:: Task instructions ::
Report every line below that holds the word "case".

:: Given entries ::
=== Section Start ===

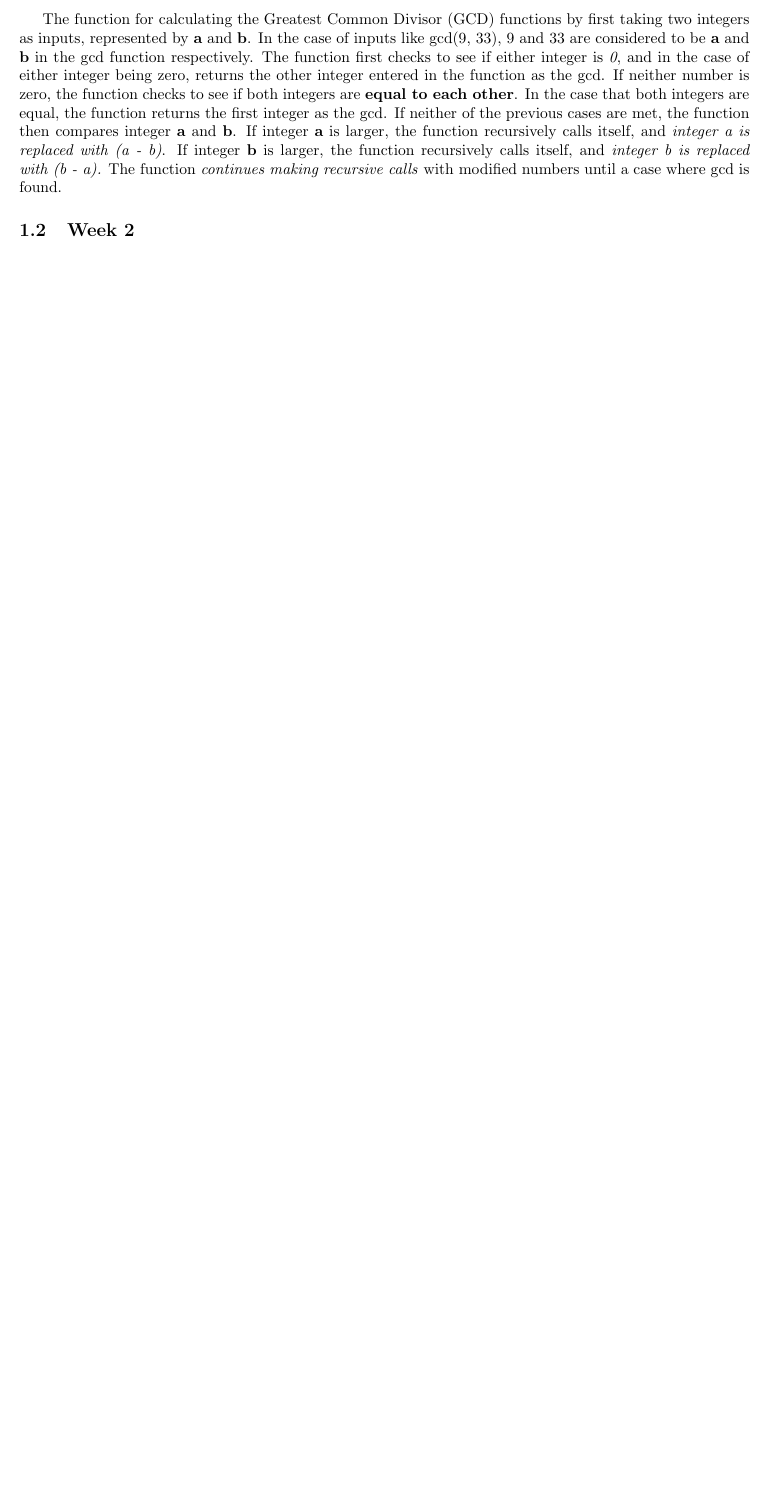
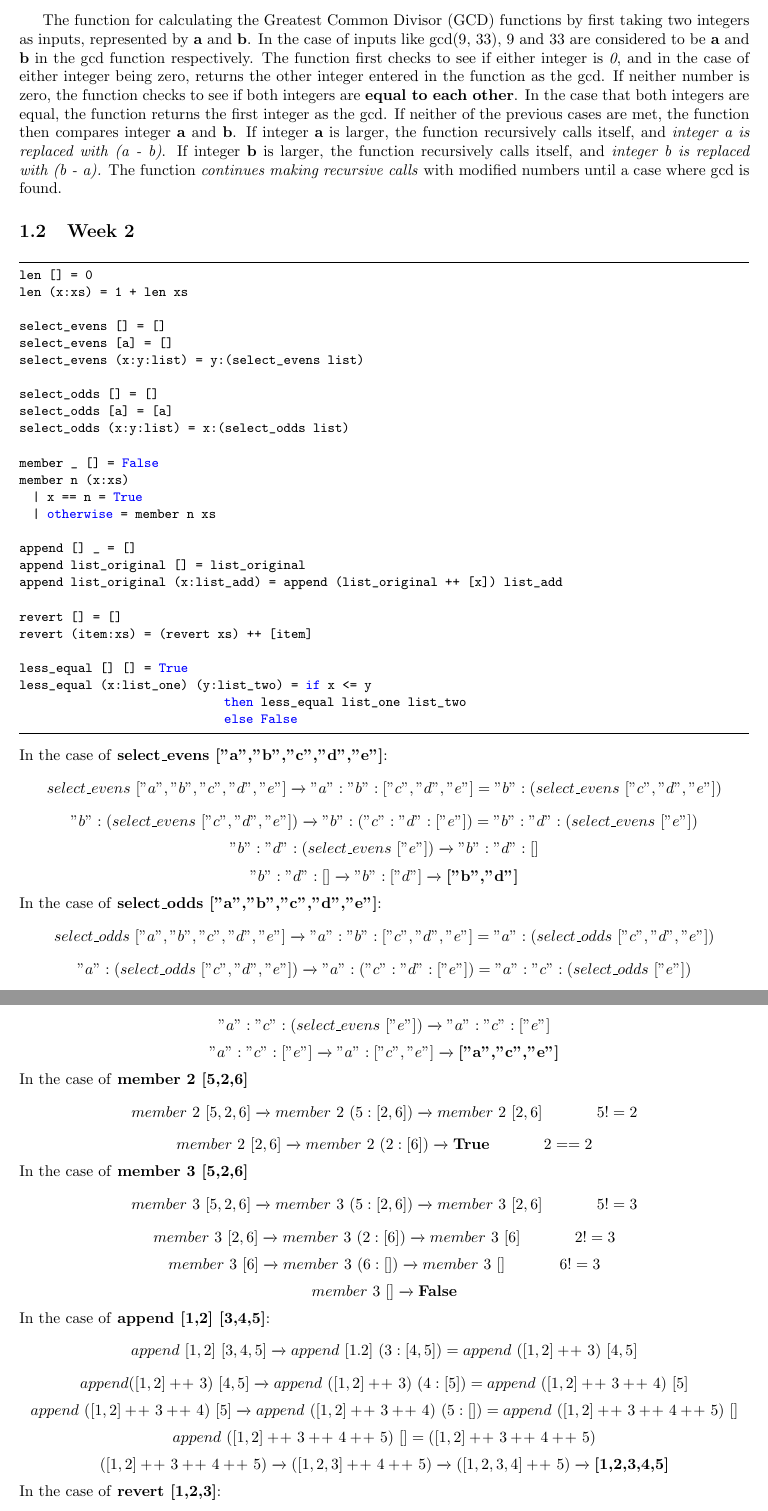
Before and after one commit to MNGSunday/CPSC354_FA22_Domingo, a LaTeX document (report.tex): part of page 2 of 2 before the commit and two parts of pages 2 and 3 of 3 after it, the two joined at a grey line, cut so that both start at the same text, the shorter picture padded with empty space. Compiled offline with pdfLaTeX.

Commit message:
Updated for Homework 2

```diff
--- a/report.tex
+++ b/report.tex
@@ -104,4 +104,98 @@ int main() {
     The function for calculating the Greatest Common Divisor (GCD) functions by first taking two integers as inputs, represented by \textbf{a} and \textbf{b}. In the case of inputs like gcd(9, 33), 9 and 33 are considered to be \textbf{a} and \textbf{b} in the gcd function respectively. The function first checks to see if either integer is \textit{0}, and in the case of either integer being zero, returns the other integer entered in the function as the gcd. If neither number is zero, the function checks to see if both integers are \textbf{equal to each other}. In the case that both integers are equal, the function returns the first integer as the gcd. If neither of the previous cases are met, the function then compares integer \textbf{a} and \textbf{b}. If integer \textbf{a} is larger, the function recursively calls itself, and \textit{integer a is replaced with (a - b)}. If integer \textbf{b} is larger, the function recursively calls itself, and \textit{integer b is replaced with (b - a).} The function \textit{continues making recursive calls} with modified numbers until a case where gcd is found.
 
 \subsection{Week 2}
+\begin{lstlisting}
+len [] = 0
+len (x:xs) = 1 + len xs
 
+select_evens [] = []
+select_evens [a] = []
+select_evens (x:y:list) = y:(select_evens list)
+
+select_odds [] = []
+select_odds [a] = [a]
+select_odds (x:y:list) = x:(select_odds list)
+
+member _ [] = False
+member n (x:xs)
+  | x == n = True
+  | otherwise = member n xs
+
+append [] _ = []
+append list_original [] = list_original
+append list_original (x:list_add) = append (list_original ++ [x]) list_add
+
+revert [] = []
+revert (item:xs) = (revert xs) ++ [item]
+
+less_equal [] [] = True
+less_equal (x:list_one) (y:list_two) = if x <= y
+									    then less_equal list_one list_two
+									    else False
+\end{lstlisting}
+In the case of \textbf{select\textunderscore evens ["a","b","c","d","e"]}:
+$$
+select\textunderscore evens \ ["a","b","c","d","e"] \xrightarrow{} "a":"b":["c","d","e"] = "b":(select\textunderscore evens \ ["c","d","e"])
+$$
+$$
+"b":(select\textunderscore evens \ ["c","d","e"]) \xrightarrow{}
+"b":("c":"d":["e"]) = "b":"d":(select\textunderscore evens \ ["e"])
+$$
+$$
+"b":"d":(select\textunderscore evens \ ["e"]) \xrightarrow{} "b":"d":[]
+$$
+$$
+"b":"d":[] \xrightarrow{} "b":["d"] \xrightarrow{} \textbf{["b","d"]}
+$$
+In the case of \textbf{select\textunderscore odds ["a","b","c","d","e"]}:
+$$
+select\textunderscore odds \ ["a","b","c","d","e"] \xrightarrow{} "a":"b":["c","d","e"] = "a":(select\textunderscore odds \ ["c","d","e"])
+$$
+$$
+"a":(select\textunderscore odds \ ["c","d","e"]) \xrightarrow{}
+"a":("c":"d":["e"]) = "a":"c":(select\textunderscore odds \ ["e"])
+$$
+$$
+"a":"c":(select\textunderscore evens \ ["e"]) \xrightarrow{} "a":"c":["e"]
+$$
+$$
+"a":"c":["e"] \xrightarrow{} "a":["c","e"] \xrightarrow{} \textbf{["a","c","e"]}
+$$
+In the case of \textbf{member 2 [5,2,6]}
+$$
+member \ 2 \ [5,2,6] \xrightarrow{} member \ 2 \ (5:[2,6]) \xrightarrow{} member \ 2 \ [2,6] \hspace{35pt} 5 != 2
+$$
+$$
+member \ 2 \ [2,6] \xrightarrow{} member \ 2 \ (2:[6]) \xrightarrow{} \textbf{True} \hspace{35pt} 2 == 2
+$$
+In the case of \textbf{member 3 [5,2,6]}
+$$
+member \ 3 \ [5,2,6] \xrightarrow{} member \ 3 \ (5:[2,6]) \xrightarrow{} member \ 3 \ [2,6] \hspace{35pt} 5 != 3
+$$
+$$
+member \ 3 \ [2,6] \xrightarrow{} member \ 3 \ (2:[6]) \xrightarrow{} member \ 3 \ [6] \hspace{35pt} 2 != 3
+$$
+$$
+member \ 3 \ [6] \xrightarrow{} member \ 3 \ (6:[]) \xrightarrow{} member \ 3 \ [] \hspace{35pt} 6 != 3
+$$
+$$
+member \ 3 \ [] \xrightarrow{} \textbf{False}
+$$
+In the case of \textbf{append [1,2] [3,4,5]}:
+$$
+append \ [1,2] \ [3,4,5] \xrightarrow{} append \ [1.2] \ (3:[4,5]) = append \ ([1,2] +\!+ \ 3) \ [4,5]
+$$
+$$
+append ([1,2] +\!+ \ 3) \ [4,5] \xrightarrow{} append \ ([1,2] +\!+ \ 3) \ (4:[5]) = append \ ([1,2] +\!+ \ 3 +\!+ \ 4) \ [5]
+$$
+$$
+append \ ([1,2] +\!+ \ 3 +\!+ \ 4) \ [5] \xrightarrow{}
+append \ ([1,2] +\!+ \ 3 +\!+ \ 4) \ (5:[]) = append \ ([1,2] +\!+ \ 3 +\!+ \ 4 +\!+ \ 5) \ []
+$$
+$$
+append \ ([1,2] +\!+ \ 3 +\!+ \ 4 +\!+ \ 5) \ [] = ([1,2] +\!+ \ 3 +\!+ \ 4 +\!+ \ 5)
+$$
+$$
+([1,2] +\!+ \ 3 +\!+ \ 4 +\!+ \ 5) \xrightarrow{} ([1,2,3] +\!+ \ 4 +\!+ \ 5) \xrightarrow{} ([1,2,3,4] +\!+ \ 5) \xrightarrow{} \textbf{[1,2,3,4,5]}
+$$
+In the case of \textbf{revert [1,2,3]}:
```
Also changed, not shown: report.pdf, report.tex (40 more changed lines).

=== Section End ===
=== Section Start ===

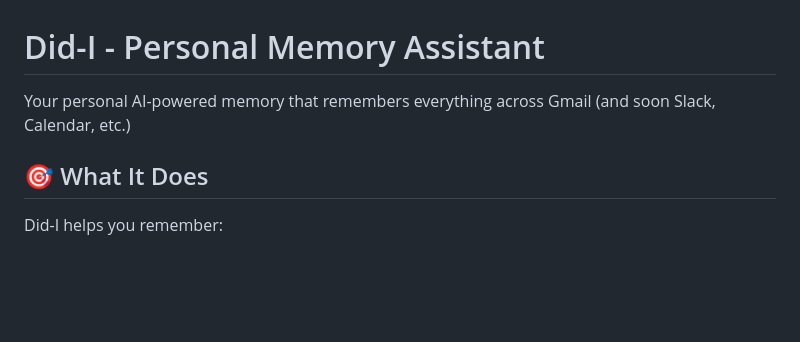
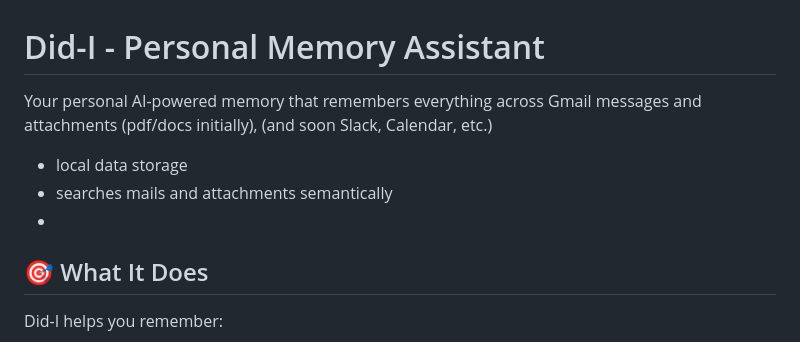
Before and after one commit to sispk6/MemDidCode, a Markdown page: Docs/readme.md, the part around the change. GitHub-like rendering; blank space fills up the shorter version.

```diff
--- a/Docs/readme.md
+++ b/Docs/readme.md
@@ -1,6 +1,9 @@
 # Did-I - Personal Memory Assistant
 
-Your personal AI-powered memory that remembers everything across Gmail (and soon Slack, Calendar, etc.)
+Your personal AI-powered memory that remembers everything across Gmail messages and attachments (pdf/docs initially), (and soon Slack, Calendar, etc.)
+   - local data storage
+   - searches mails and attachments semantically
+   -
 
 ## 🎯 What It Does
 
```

=== Section End ===
=== Section Start ===

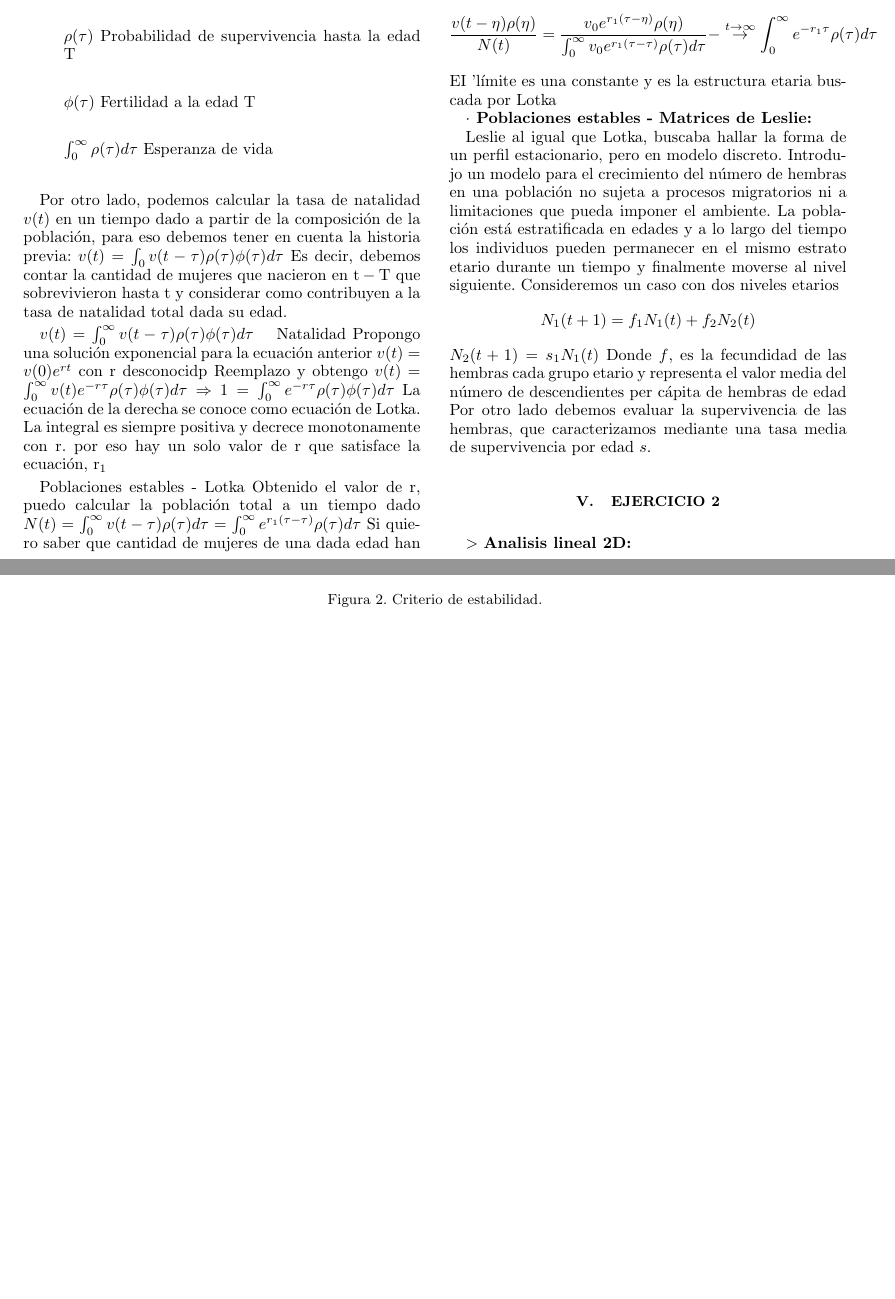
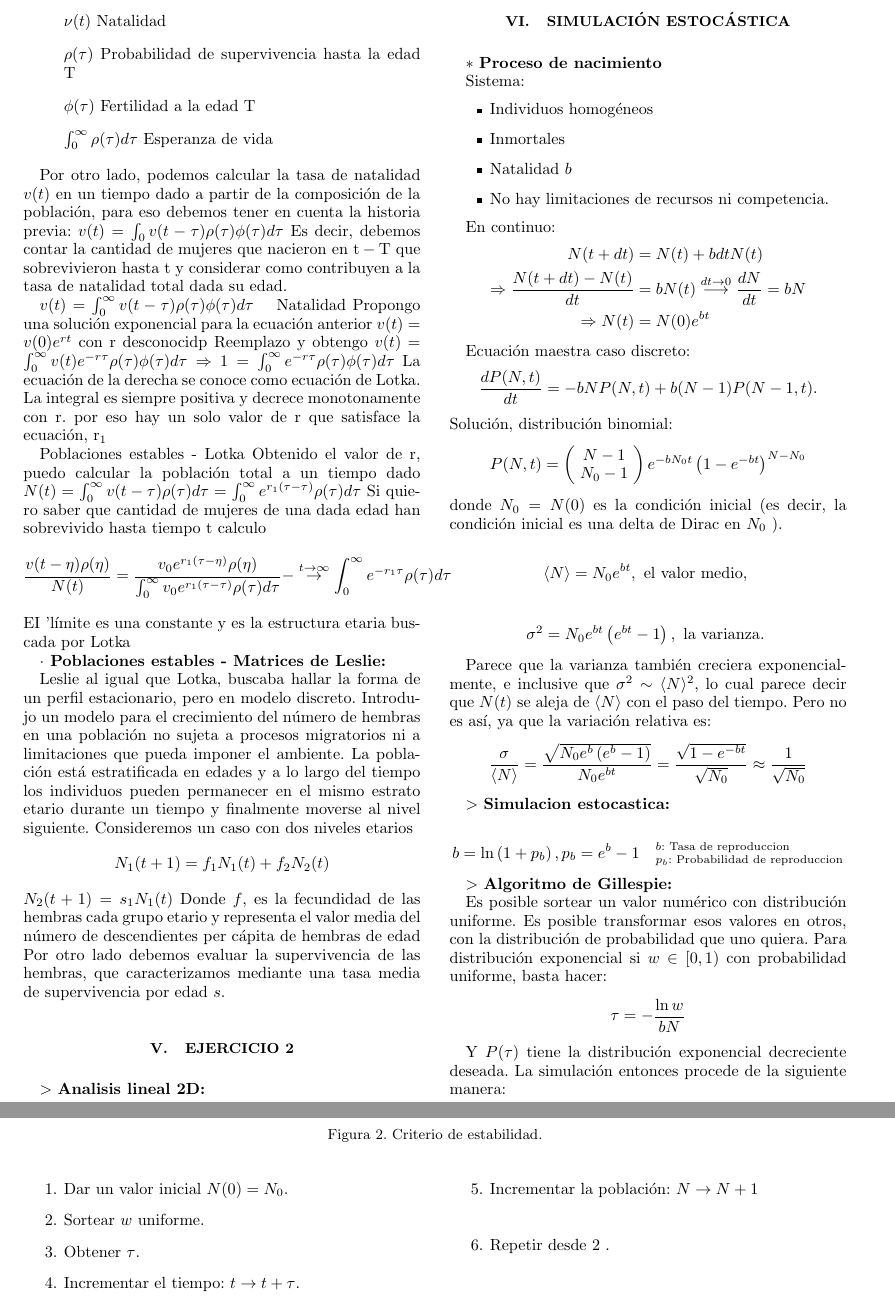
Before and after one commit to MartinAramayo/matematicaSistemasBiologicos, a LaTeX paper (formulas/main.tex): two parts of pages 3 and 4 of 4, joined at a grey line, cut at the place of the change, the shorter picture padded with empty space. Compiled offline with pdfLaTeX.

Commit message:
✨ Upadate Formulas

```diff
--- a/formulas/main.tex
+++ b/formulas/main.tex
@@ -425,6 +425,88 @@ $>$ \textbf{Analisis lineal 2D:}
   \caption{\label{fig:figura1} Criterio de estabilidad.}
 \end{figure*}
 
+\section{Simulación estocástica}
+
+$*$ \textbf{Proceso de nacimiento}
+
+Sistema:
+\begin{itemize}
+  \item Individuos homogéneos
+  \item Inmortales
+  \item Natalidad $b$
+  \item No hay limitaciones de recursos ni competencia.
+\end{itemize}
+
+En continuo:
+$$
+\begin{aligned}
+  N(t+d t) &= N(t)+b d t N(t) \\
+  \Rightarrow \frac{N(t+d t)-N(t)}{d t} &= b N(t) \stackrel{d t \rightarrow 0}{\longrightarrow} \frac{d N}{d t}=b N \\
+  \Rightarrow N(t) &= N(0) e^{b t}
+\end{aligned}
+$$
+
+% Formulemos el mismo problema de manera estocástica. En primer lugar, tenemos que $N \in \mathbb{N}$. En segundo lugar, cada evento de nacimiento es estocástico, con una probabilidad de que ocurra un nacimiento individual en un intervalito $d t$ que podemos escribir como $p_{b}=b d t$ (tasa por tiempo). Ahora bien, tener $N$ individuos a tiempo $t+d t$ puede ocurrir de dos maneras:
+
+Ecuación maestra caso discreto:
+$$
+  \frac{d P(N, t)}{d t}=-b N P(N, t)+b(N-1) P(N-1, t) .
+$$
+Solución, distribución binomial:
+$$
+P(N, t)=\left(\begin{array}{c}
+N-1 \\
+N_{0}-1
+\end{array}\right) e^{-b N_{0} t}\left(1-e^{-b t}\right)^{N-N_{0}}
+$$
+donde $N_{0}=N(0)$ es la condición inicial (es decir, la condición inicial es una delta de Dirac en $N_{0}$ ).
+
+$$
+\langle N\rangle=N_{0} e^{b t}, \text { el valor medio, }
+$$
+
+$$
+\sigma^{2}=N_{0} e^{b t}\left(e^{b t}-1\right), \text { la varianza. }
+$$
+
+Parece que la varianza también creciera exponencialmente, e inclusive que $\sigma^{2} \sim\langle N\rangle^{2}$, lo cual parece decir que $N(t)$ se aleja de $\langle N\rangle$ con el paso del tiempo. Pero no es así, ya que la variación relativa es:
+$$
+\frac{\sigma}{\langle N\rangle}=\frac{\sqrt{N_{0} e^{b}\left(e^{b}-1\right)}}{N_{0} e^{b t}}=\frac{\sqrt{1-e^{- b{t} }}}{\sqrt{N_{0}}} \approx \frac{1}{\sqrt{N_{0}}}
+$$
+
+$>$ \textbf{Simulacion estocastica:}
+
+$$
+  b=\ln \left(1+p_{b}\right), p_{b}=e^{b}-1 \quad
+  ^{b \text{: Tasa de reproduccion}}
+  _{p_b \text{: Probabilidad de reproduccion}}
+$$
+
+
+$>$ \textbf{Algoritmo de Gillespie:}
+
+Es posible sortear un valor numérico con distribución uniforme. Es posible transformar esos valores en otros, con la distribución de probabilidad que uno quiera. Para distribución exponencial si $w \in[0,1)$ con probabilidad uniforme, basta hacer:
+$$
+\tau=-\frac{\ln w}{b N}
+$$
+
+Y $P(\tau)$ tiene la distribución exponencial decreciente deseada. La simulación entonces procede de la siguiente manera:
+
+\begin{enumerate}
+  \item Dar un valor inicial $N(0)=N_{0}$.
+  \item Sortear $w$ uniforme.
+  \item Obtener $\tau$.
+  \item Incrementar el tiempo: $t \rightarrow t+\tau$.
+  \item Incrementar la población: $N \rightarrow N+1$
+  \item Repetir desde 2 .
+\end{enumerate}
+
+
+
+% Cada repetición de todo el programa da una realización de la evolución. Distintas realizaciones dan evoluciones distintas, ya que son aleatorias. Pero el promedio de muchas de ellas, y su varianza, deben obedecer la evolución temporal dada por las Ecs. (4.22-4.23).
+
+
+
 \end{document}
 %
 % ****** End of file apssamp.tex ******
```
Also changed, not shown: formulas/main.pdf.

=== Section End ===

:: Solution to the exercise ::
     The function for calculating the Greatest Common Divisor (GCD) functions by first taking two integers as inputs, represented by \textbf{a} and \textbf{b}. In the case of inputs like gcd(9, 33), 9 and 33 are considered to be \textbf{a} and \textbf{b} in the gcd function respectively. The function first checks to see if either integer is \textit{0}, and in the case of either integer being zero, returns the other integer entered in the function as the gcd. If neither number is zero, the function checks to see if both integers are \textbf{equal to each other}. In the case that both integers are equal, the function returns the first integer as the gcd. If neither of the previous cases are met, the function then compares integer \textbf{a} and \textbf{b}. If integer \textbf{a} is larger, the function recursively calls itself, and \textit{integer a is replaced with (a - b)}. If integer \textbf{b} is larger, the function recursively calls itself, and \textit{integer b is replaced with (b - a).} The function \textit{continues making recursive calls} with modified numbers until a case where gcd is found.
+In the case of \textbf{select\textunderscore evens ["a","b","c","d","e"]}:
+In the case of \textbf{select\textunderscore odds ["a","b","c","d","e"]}:
+In the case of \textbf{member 2 [5,2,6]}
+In the case of \textbf{member 3 [5,2,6]}
+In the case of \textbf{append [1,2] [3,4,5]}:
+In the case of \textbf{revert [1,2,3]}:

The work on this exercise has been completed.